The initial report of the Tax Working Group (TWG), was released yesterday. It suggests that no separate Capital Gains Tax should be introduced, but rather that the idea of “income” could be extended to include various forms of capital gain.

The impact of this would see these gains being taxed at the taxpayer’s marginal rates as “income”.  This approach is contrary to past Labour proposals and the approach of some countries, which have a separate tax regime, and a tax rate likely to be lower than marginal rates.
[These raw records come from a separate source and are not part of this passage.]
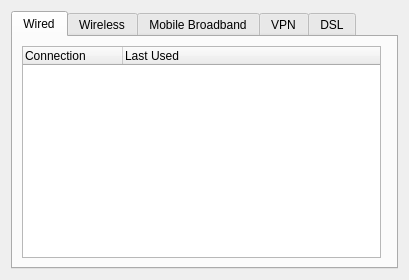
The window that settings/config/manageconnectionwidget.ui (KDE/networkmanagement) describes before a commit, drawn with Qt 5.
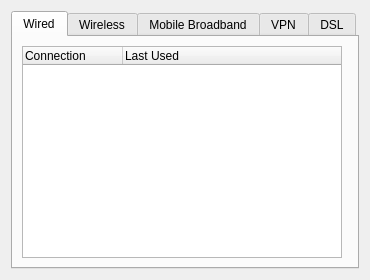
The same window after the commit. Custom widgets are drawn as their Qt base class.

Commit message: config: width without scrollbars

The edit to the form file:
```diff
--- a/settings/config/manageconnectionwidget.ui
+++ b/settings/config/manageconnectionwidget.ui
@@ -6,8 +6,8 @@
    <rect>
     <x>0</x>
     <y>0</y>
-    <width>409</width>
-    <height>256</height>
+    <width>352</width>
+    <height>262</height>
    </rect>
   </property>
   <layout class="QHBoxLayout" name="horizontalLayout_6">
@@ -25,7 +25,7 @@
         <widget class="QTreeWidget" name="listWired">
          <property name="minimumSize">
           <size>
-           <width>0</width>
+           <width>320</width>
            <height>210</height>
           </size>
          </property>
```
Such rules could include gains on most forms of investment including equity and property, however the family home would be excluded.

A “valuation day” approach is suggested which would mean only gains, on all assets, from the implementation date would be subject to tax.  There are various suggestions of how the value at that date will be arrived at.  However, it is fair to say the valuers will be gearing up for the extra work that the implementation of this tax would produce.

The TWG was established last year by the incoming labour-led government, and was given the brief to take a big-picture review of the fairness and effectiveness of NZ’s tax system.  Being chaired by former finance minister, Sir Michael Cullen, the TWG was widely expected to address the idea of taxes on capital gains, and their interim report has produced no surprises here.

A second option of taxing investment assets based on a deemed return is mentioned, however it seems highly unlikely such a method would be applied.  Perhaps this is raised to give the report a perception of balance, when it was clear from the start that the taxing of realised investment gains was always going to be suggested as an outcome.

The TWG has requested submissions, and the Finance minister, Grant Robertson has reiterated earlier statements that no changes will be implemented this term.  We expect that the final recommendations of the TWG will form a key issue in the run up to the 2020 general election.